Background/Objective: Relative to adults, rates of melanoma are lower in children. Due to its rarity, it is difficult to assess the incidence, trends, and outcomes of this malignancy. Much of our understanding comes from single institution or regional cancer registries which may not be large enough to detect subtleties in the burden of pediatric melanoma. Methods: Data from the 2004 to 2016 National Cancer Database were analyzed; this database captures approximately 70% of all cancer diagnoses in the United States. Results: Our analysis consisted of 1903 cases. A majority were White (89.8%), the mean age was 12.4 years, and the ratio of females: males was 1.2:1.0. The most common anatomic location was the trunk (31.1%). Between 2004 and 2016, a decreasing trend in the number of new melanoma cases was observed. Comparing histologic subtype by age, there was an increased percentage of nodular and epithelioid and spindle cell tumors in the pre-teen children and a greater percentage of superficial spreading tumors in teenagers. Overall, a majority of cases were stage 0 or I (56.9%), with relatively few stage IV cases (2.0%). A 5-year all-cause survival of greater than 90% was observed for stage I-III tumors, with stage IV tumors having a 5-year all-cause survival of 34.4%. Conclusion: Comparable to previous studies, pediatric melanoma occurred most often in Whites, females, and adolescents. However, we detected a decreasing trend in new cases, noted differences between histologic subtype and age, and observed a 5-year all-cause survival rate of greater than 90% for stage I-III tumors.

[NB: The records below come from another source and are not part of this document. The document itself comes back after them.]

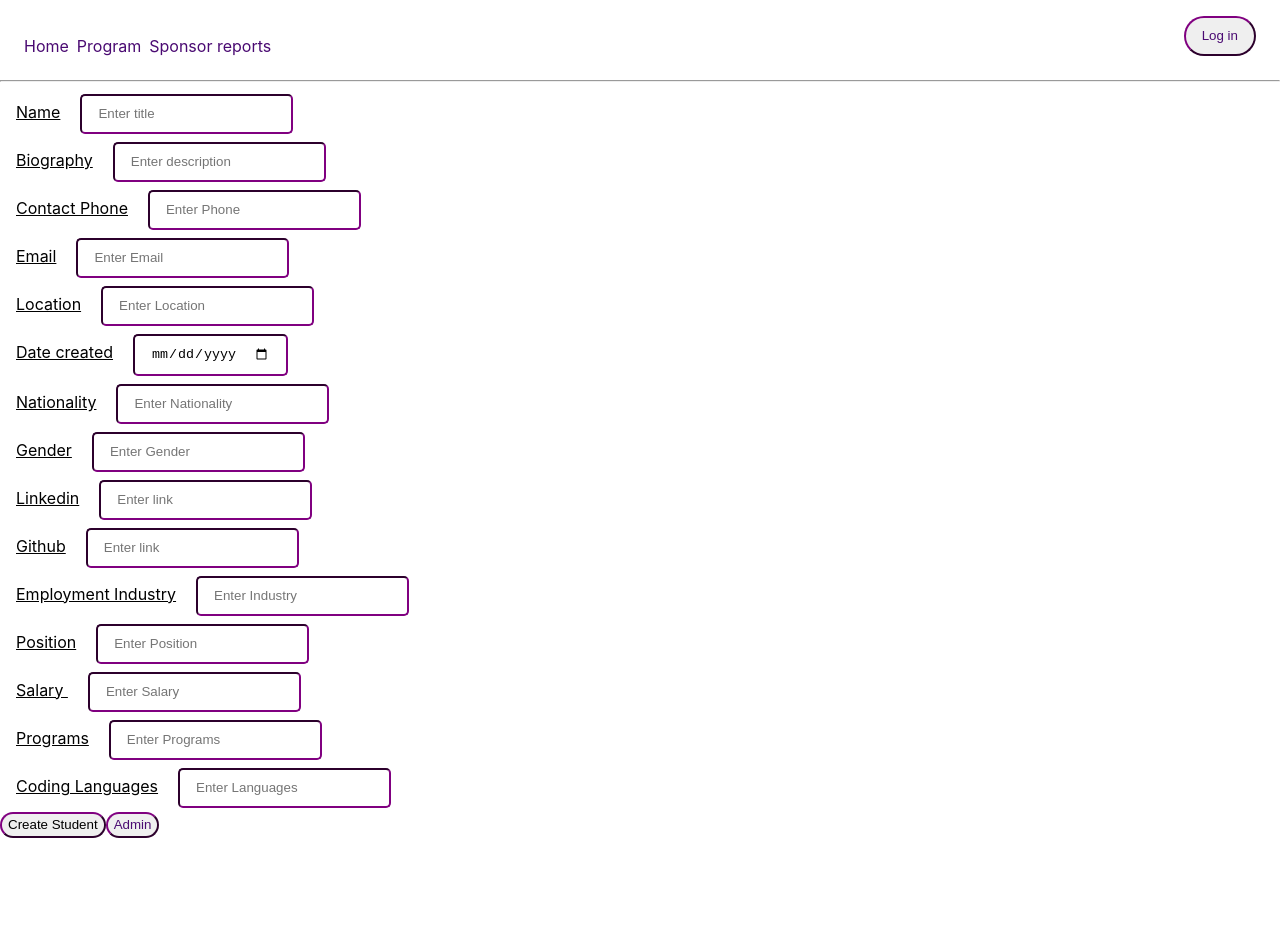
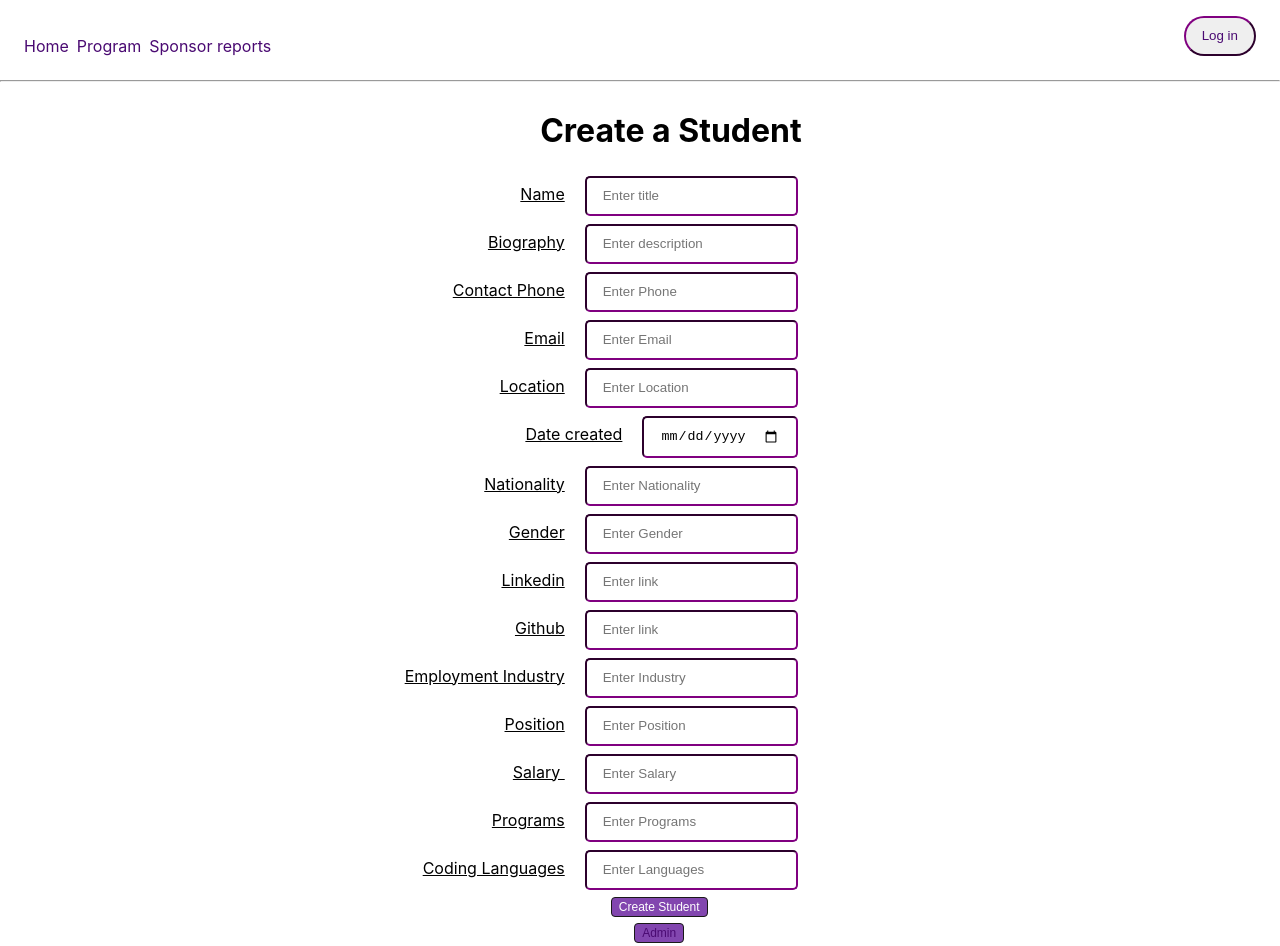
Before and after one commit to SheCodesAus/she-codes-group-project-frontend-help-me-stack-overflow, a React (Create React App) app: page /student in a window 1280 px wide. Before the commit the page ends 838 px from the top, so only its background shows below. Built offline with nearby package versions, Linux system fonts and the light colour scheme.

Commit message:
created and styles student form

```diff
--- a/src/components/StudentForm/StudentForm.css
+++ b/src/components/StudentForm/StudentForm.css
@@ -1,11 +1,22 @@
+.form-wrap {
+    display: flex;
+    align-items: flex-end;
+    margin: 0% 10% 7% 2%;
+    padding: 0% 1% 3% 2%;
+    flex-wrap: wrap;
+    flex-direction: column;
+    align-content: center;
+}
+.button-wrap {
+    display: flex;
+    margin: -10% 5% 0% 8%;
+    flex-wrap: wrap;
+    flex-direction: column;
+    align-content: space-around;
+    align-items: center;
 
+}
 
-
-label {
-    padding: 0.5rem 1rem;
-    text-decoration: underline;
-    font: bolder;
-}
 
 .login-button{
     padding: 0.5rem 1rem;
@@ -18,22 +29,21 @@ label {
     border-color: purple;
 }
 
-.submit-btn {
+.student-btn{
 
-    /* padding: 0.5rem 1rem; */
-    /* font-size: 1.25rem; */
-    line-height: 1.5;
-    border-radius: 100px;
-    border-color: purple;
+    padding: 2px 7px;
+    margin: 3px;
+    border-width: 1px;
+    border-style: outset;
+    border-radius: 4px;
+    font-size: 12px;
+    background-color: #8246AF;
+    color: white;
+    border: 1px solid #1a1919;
+}
 
+.student-btn:hover  {
+
+    color: #8246AF;
+    background-color: #d4a9f5;
 }
-.text-input{
-    display: flex;
-    padding: 0.5rem 1rem;
-    /* font-size: 1.25rem; */
-    margin: 0.5rem 1rem;
-
-    /* line-height: 1.5; */
-    border-radius: 10px;
-    border-color: purple;
-}
--- a/src/components/StudentForm/StudentForm.jsx
+++ b/src/components/StudentForm/StudentForm.jsx
@@ -164,10 +164,12 @@ function StudentForm(studentData) {
     return (
       <form>
       <hr/>
+      <div className="form-wrap">
+      <h1> Create a Student </h1>
         {formFields.map((field, key) => {
             return (
             <div key={`${key}-${field.id}`}>
-                    <label  htmlFor={field.id}>
+                <label htmlFor={field.id}>
                     {field.label}
                 </label>
                 <input className="login-button"
@@ -179,11 +181,14 @@ function StudentForm(studentData) {
             </div>
             )
         })}
-            <button className="submit-btn" type="submit" onClick={handleSubmit}>
+        </div>
+
+        <div className="button-wrap">
+        <button className="student-btn" type="submit" onClick={handleSubmit}>
             Create Student
         </button>
-            <button className="submit-btn"><Link to="/admin">Admin</Link></button>
-
+        <button className="student-btn"><Link to="/admin">Admin</Link></button>
+      </div>
     </form>
     )
 }
```
Lines whose indentation alone changed are shown as unchanged.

- medical dermatology
ASJC Scopus subject areas
- Pediatrics, Perinatology, and Child Health